On January 8, Uber announced to California customers that it would begin showing price estimates instead of fixed prices in response to California’s AB-5 law, which makes it difficult to classify drivers as independent contractors, instead of employees. The gig economy law went into effect on January 1. The law has notably impacted companies like Uber, Lyft, DoorDash, and Postmates, who can no longer classify workers as contractors and instead must classify them as employees, thus requiring higher pay and benefits. Uber and Postmates previously sued against AB-5 claiming it was unconstitutional.
“Due to a new state law, we are making some changes to help ensure that Uber remains a dependable source of flexible work for California drivers,” Uber stated in an email.
Uber sent an email out to California riders, stating the final price would be calculated at the end of the trip “based on the actual time and distance traveled.” This change only applies to private rides; upfront pricing would still be provided for Uber pool users. Uber stated changes were made to its fare structuring. It will continue to pay drivers per minute and mile; however, Uber would now take a fixed 25 percent cut; instead of its previously varying cuts. Surge pricing would be a multiple of the price instead of a fixed amount. Uber is now providing California drivers with more information about a trip before accepting it, including the estimated cost, length and distance and can reject the ride request without penalty. Some changes would also apply to Uber Eats.
Other changes will allow users “to schedule rides with [their] ‘favorite drivers’ after giving them a 5-star rating; [t]hose drivers can accept or refuse the rides.” Uber also announced that it was stopping some of its reward perks for frequent users.

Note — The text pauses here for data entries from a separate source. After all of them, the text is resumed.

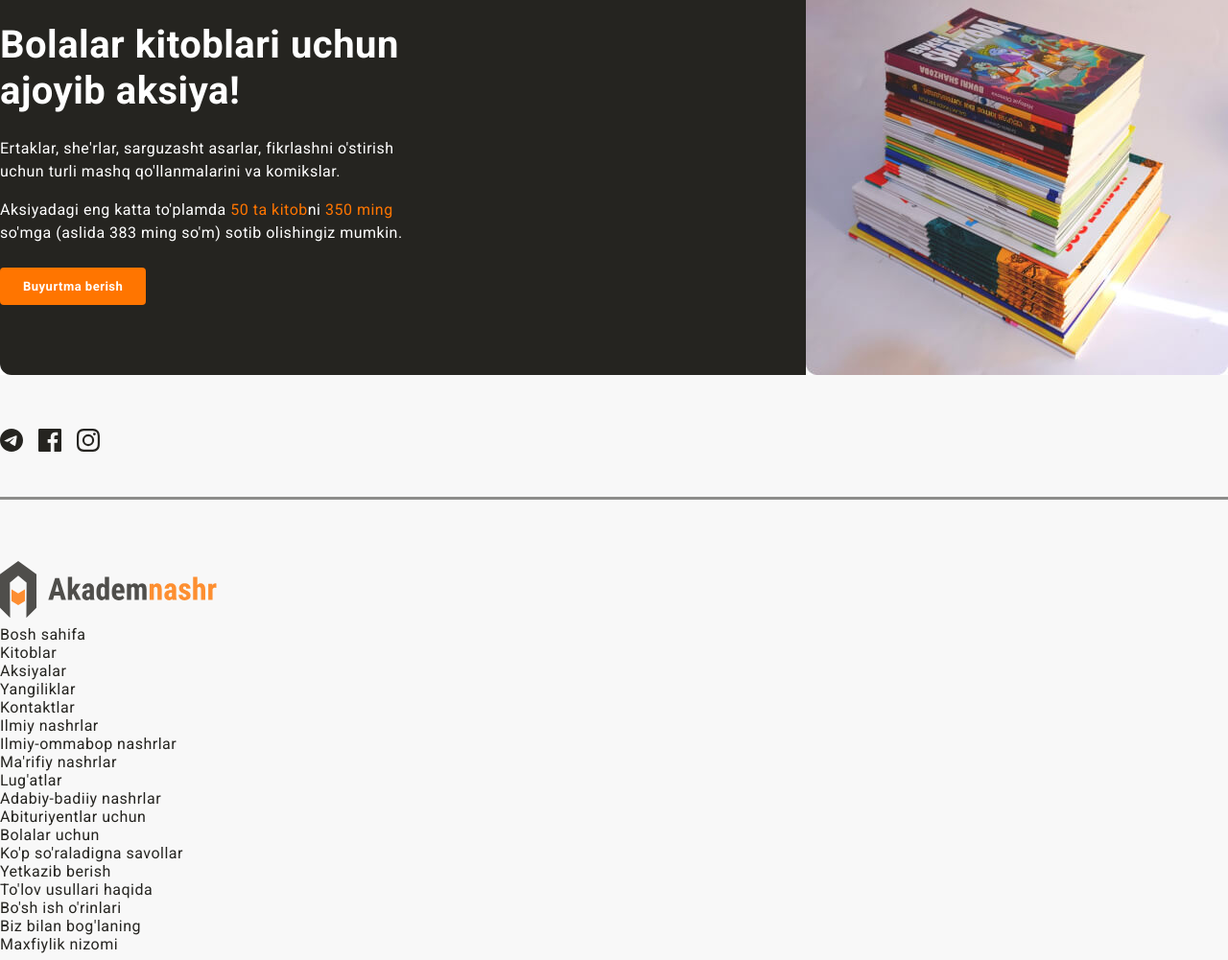
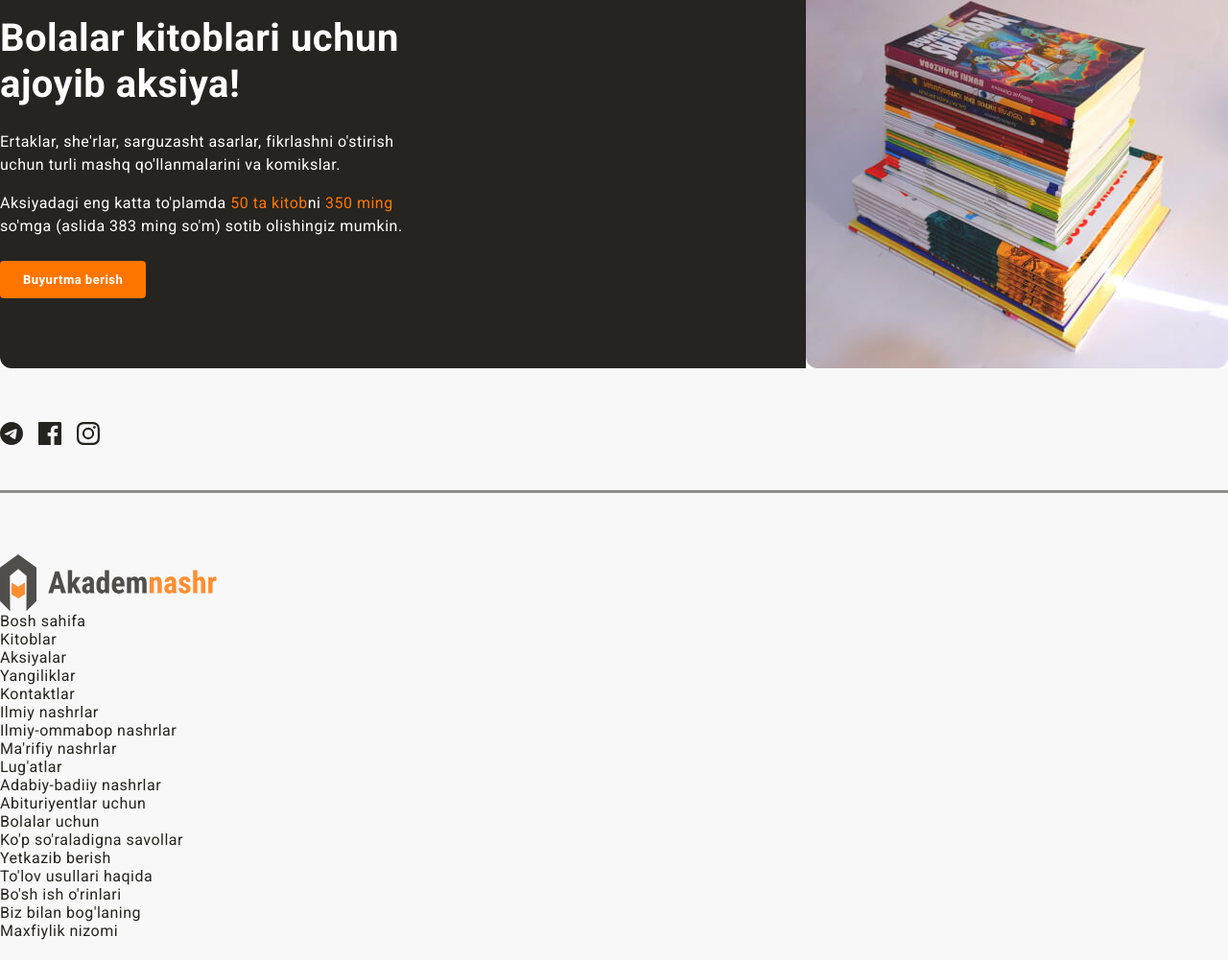
Before and after one commit to user-matrix/Akademnashr-Project, a plain HTML site: page index.html in a window 1280 px wide. Shown: the part 1796-2797 px from the top of the page at 96% size. Drawn offline with Linux system fonts and the light colour scheme.

Commit message:
Remove unnecessary space under logo img

```diff
--- a/css/styles.css
+++ b/css/styles.css
@@ -23,6 +23,10 @@ body {
 
 .logo-link {
     transition: opacity 0.4s ease;
+}
+
+.logo-link img {
+    display: block;
 }
 
 .logo-link:hover {
```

Other changes are still in progress.
Uber is hoping that these changes will solidify that Uber is a technology company, not a transportation company.